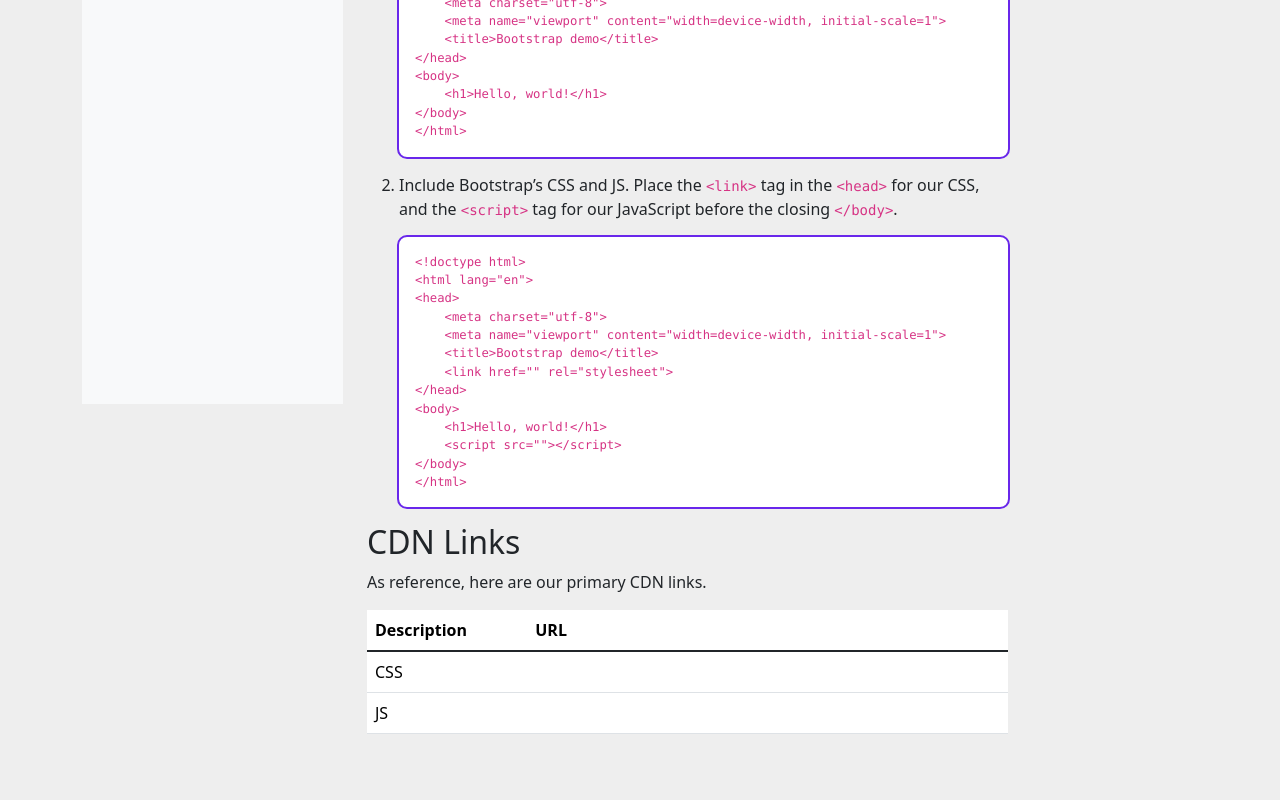
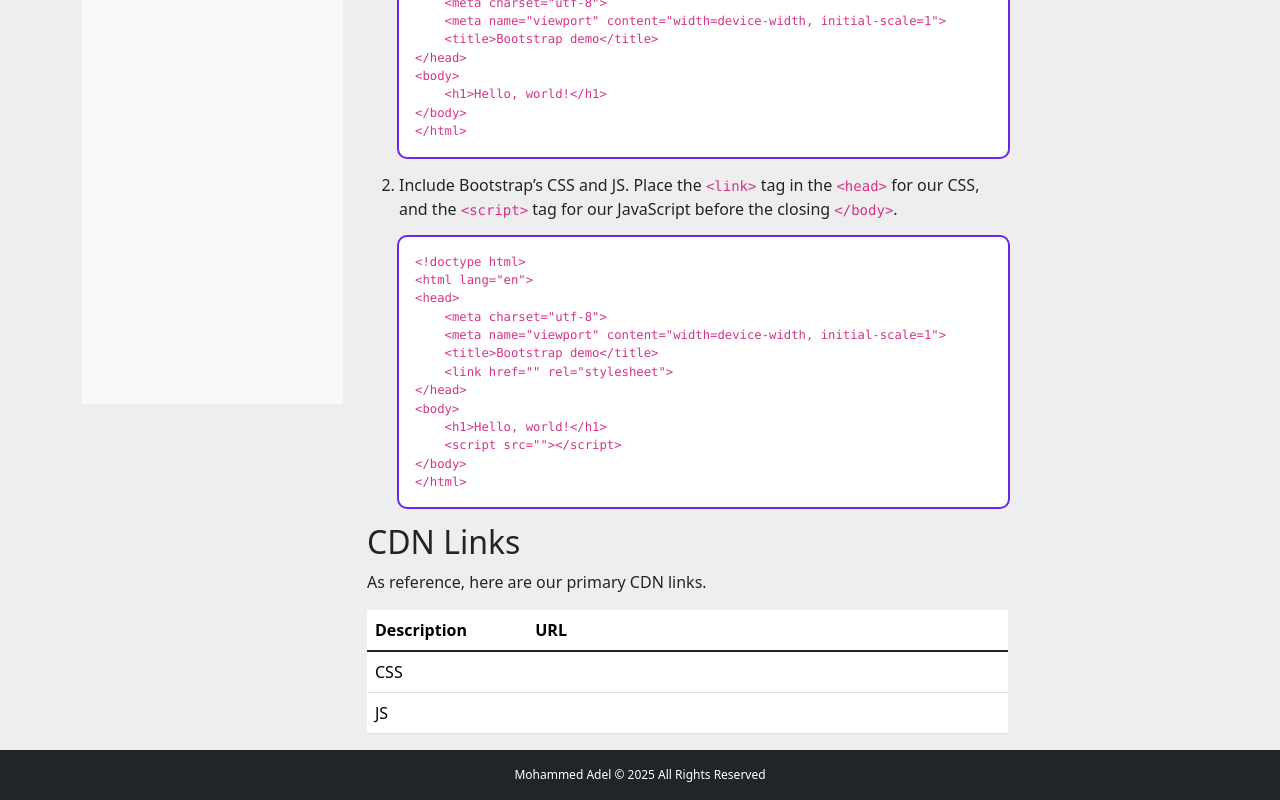
Before and after one commit to MohammedAdel224/dreams, an Angular app: page /docs/get-started in a window 1280 px wide. Shown: the part 396-1196 px from the top of the page. Before the commit the page ends 1146 px from the top, so only its background shows below. Built offline with nearby package versions, Linux system fonts and the light colour scheme.

Commit message:
add footer

```diff
--- a/src/app/app.component.html
+++ b/src/app/app.component.html
@@ -1,4 +1,5 @@
 <main>
     <app-navbar></app-navbar>
     <router-outlet></router-outlet>
+    <app-footer></app-footer>
 </main>
--- a/src/app/app.component.ts
+++ b/src/app/app.component.ts
@@ -1,10 +1,11 @@
 import { Component } from '@angular/core';
 import { RouterOutlet } from '@angular/router';
 import { NavbarComponent } from "./navbar/navbar.component";
+import { FooterComponent } from './footer/footer.component';
 
 @Component({
   selector: 'app-root',
-  imports: [RouterOutlet, NavbarComponent],
+  imports: [RouterOutlet, NavbarComponent, FooterComponent],
   templateUrl: './app.component.html',
   styleUrl: './app.component.css'
 })
```
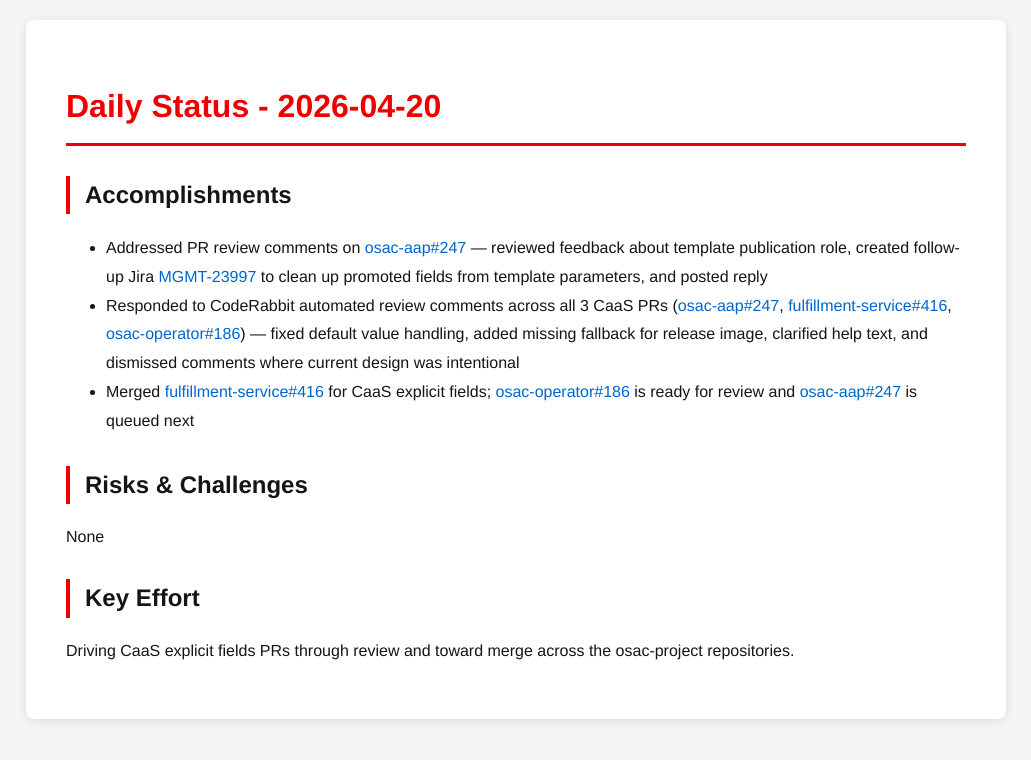
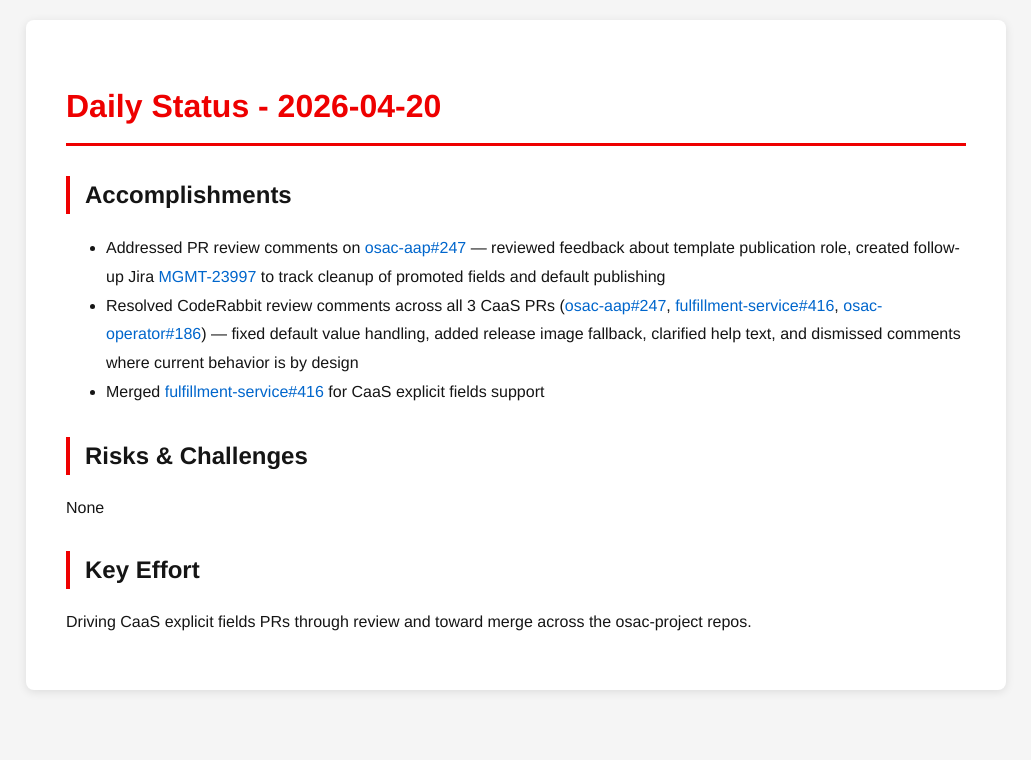
Before and after one commit to tzvatot/daily-status, a Jekyll site: the page built from 2026-04-20.md, in a window 1280 px wide. Shown: the top 760 px of the page, without its empty margins (124-1155 px from the left). Built offline with Jekyll 4.4.1, drawn with Linux system fonts in a browser that asks for light colours.

Commit message:
Daily status update - 2026-04-20

```diff
--- a/2026-04-20.md
+++ b/2026-04-20.md
@@ -7,12 +7,12 @@
 # Daily Status - 2026-04-20
 
 ## Accomplishments
-- Addressed PR review comments on [osac-aap#247](https://github.com/osac-project/osac-aap/pull/247) — reviewed feedback about template publication role, created follow-up Jira [MGMT-23997](https://issues.redhat.com/browse/MGMT-23997) to clean up promoted fields from template parameters, and posted reply
-- Responded to CodeRabbit automated review comments across all 3 CaaS PRs ([osac-aap#247](https://github.com/osac-project/osac-aap/pull/247), [fulfillment-service#416](https://github.com/osac-project/fulfillment-service/pull/416), [osac-operator#186](https://github.com/osac-project/osac-operator/pull/186)) — fixed default value handling, added missing fallback for release image, clarified help text, and dismissed comments where current design was intentional
-- Merged [fulfillment-service#416](https://github.com/osac-project/fulfillment-service/pull/416) for CaaS explicit fields; [osac-operator#186](https://github.com/osac-project/osac-operator/pull/186) is ready for review and [osac-aap#247](https://github.com/osac-project/osac-aap/pull/247) is queued next
+- Addressed PR review comments on [osac-aap#247](https://github.com/osac-project/osac-aap/pull/247) — reviewed feedback about template publication role, created follow-up Jira [MGMT-23997](https://issues.redhat.com/browse/MGMT-23997) to track cleanup of promoted fields and default publishing
+- Resolved CodeRabbit review comments across all 3 CaaS PRs ([osac-aap#247](https://github.com/osac-project/osac-aap/pull/247), [fulfillment-service#416](https://github.com/osac-project/fulfillment-service/pull/416), [osac-operator#186](https://github.com/osac-project/osac-operator/pull/186)) — fixed default value handling, added release image fallback, clarified help text, and dismissed comments where current behavior is by design
+- Merged [fulfillment-service#416](https://github.com/osac-project/fulfillment-service/pull/416) for CaaS explicit fields support
 
 ## Risks & Challenges
 None
 
 ## Key Effort
-Driving CaaS explicit fields PRs through review and toward merge across the osac-project repositories.
+Driving CaaS explicit fields PRs through review and toward merge across the osac-project repos.
```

+ + +

## TASK REQUIREMENTS
Report the number of lines of the listing above that hold the string "RouterOutlet", with no other text.

## EXERCISE SOLUTION
3